■ What is needed
Word for word, output the data, with none of its pictures.

■ Information shown

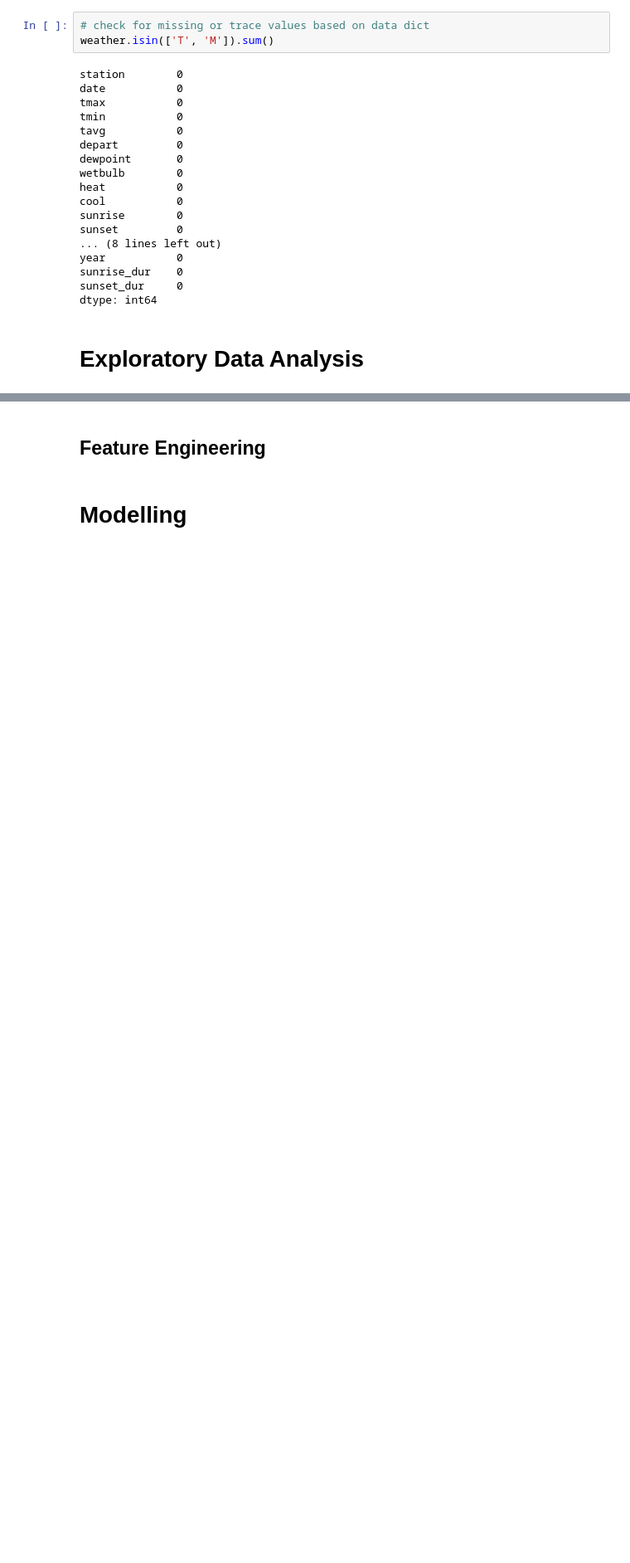
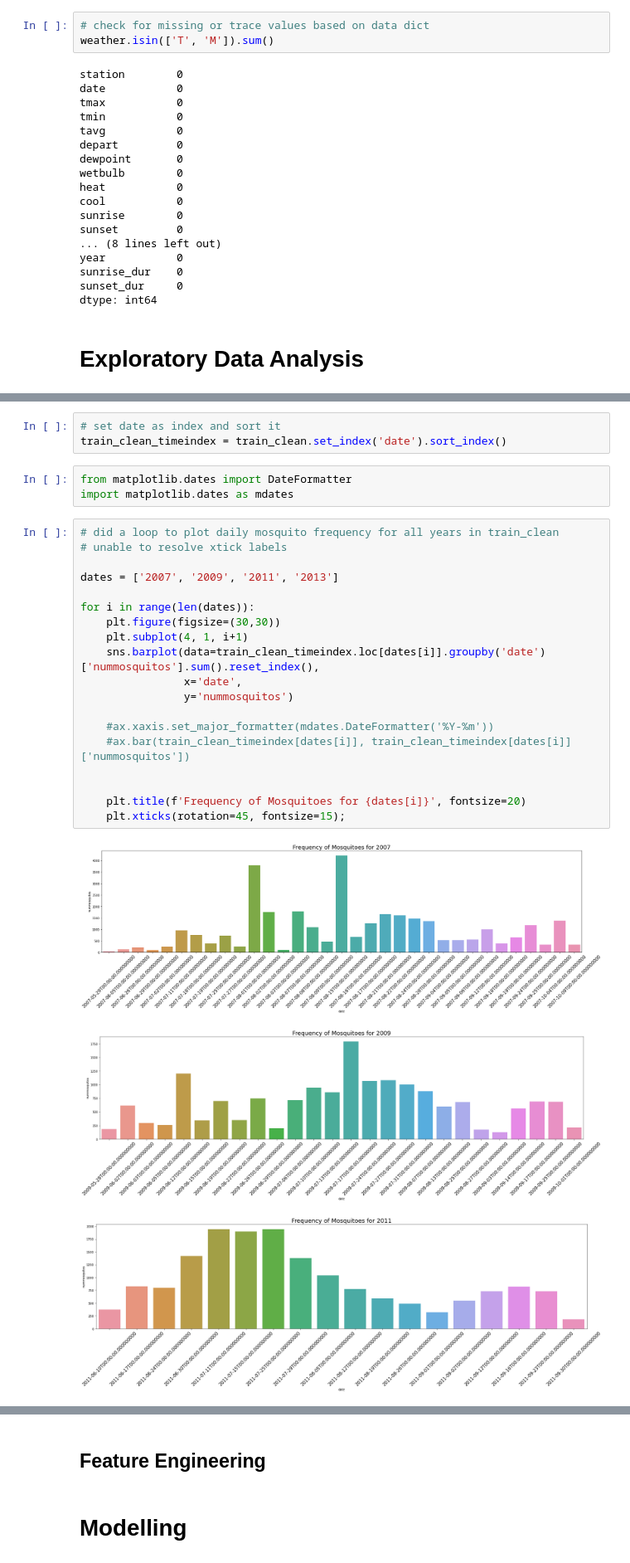
Before and after one commit to kkhalis/project_4, a Jupyter notebook: Project 4 - West Nile Virus Prediction_Casper.ipynb, the cells around one changed output, grey strips where cells are left out. Shown at 83% size. Saved outputs shown, nothing was run; the diff lists cells and outputs as text; blank space fills up the shorter version.

```diff
--- a/Project 4 - West Nile Virus Prediction_Casper.ipynb
+++ b/Project 4 - West Nile Virus Prediction_Casper.ipynb
@@ -798,0 +964,29 @@ dtype: int64
+# %%
+# set date as index and sort it
+train_clean_timeindex = train_clean.set_index('date').sort_index()
+# %%
+from matplotlib.dates import DateFormatter
+import matplotlib.dates as mdates
+# %%
+# did a loop to plot daily mosquito frequency for all years in train_clean
+# unable to resolve xtick labels
+
+dates = ['2007', '2009', '2011', '2013']
+
+for i in range(len(dates)):
+    plt.figure(figsize=(30,30))
+    plt.subplot(4, 1, i+1)
+    sns.barplot(data=train_clean_timeindex.loc[dates[i]].groupby('date')['nummosquitos'].sum().reset_index(),
+                x='date',
+                y='nummosquitos')
+
+    #ax.xaxis.set_major_formatter(mdates.DateFormatter('%Y-%m'))
+    #ax.bar(train_clean_timeindex[dates[i]], train_clean_timeindex[dates[i]]['nummosquitos'])
+
+
+    plt.title(f'Frequency of Mosquitoes for {dates[i]}', fontsize=20)
+    plt.xticks(rotation=45, fontsize=15);
+# %% [output]
+[figure, added]
+[figure, added]
+[figure, added]
```
Also changed, not shown: parts of 40 cells of this notebook.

■ Response for this exercise
Before and after one commit to kkhalis/project_4, a Jupyter notebook: Project 4 - West Nile Virus Prediction_Casper.ipynb, the cells around one changed output, grey strips where cells are left out. Shown at 83% size. Saved outputs shown, nothing was run; the diff lists cells and outputs as text; blank space fills up the shorter version.

```diff
--- a/Project 4 - West Nile Virus Prediction_Casper.ipynb
+++ b/Project 4 - West Nile Virus Prediction_Casper.ipynb
@@ -798,0 +964,29 @@ dtype: int64
+# %%
+# set date as index and sort it
+train_clean_timeindex = train_clean.set_index('date').sort_index()
+# %%
+from matplotlib.dates import DateFormatter
+import matplotlib.dates as mdates
+# %%
+# did a loop to plot daily mosquito frequency for all years in train_clean
+# unable to resolve xtick labels
+
+dates = ['2007', '2009', '2011', '2013']
+
+for i in range(len(dates)):
+    plt.figure(figsize=(30,30))
+    plt.subplot(4, 1, i+1)
+    sns.barplot(data=train_clean_timeindex.loc[dates[i]].groupby('date')['nummosquitos'].sum().reset_index(),
+                x='date',
+                y='nummosquitos')
+
+    #ax.xaxis.set_major_formatter(mdates.DateFormatter('%Y-%m'))
+    #ax.bar(train_clean_timeindex[dates[i]], train_clean_timeindex[dates[i]]['nummosquitos'])
+
+
+    plt.title(f'Frequency of Mosquitoes for {dates[i]}', fontsize=20)
+    plt.xticks(rotation=45, fontsize=15);
+# %% [output]
+[figure, added]
+[figure, added]
+[figure, added]
```
Also changed, not shown: parts of 40 cells of this notebook.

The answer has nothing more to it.